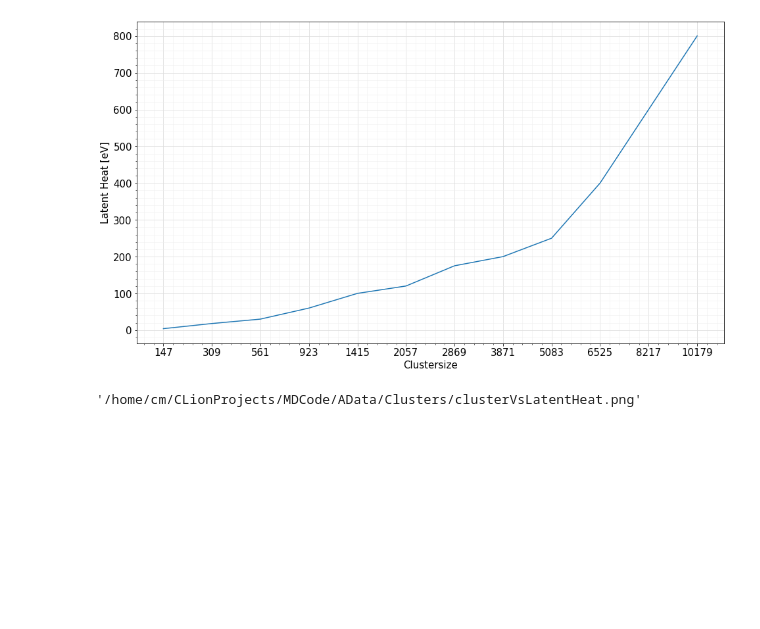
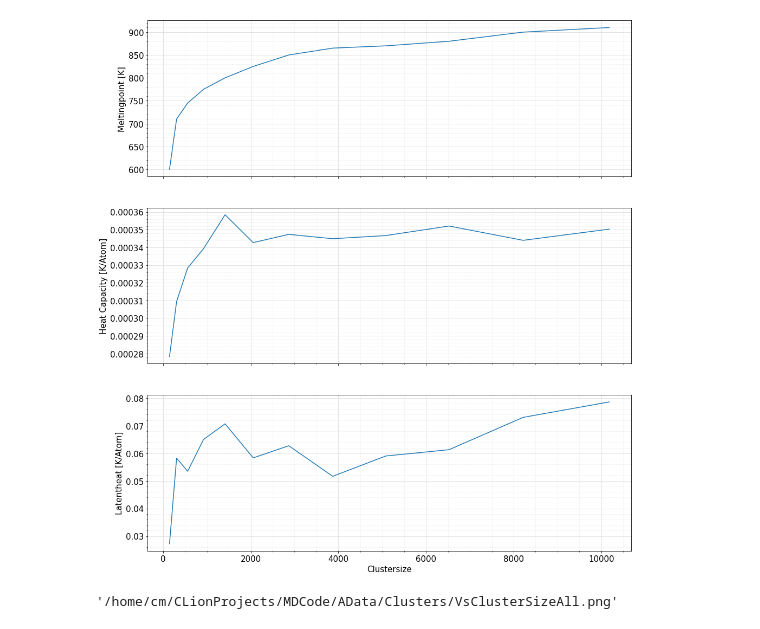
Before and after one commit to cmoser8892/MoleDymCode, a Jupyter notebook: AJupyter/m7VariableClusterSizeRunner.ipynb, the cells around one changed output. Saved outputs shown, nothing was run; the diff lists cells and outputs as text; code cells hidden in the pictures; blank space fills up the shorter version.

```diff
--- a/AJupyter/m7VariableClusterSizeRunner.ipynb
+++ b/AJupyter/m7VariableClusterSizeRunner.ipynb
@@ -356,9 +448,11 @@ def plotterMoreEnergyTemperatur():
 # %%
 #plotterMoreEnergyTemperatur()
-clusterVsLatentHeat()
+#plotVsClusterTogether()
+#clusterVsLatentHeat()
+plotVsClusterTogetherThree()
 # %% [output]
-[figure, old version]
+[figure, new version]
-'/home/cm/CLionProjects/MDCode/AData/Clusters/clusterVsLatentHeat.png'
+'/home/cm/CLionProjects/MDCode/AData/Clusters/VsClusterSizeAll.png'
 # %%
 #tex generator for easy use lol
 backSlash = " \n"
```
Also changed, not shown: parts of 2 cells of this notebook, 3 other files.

WHAT YOU WILL DO: Check each line of the entries for "AJupyter" and copy those that have it.

OUTPUT FOR THIS EXERCISE:
Before and after one commit to cmoser8892/MoleDymCode, a Jupyter notebook: AJupyter/m7VariableClusterSizeRunner.ipynb, the cells around one changed output. Saved outputs shown, nothing was run; the diff lists cells and outputs as text; code cells hidden in the pictures; blank space fills up the shorter version.
--- a/AJupyter/m7VariableClusterSizeRunner.ipynb
+++ b/AJupyter/m7VariableClusterSizeRunner.ipynb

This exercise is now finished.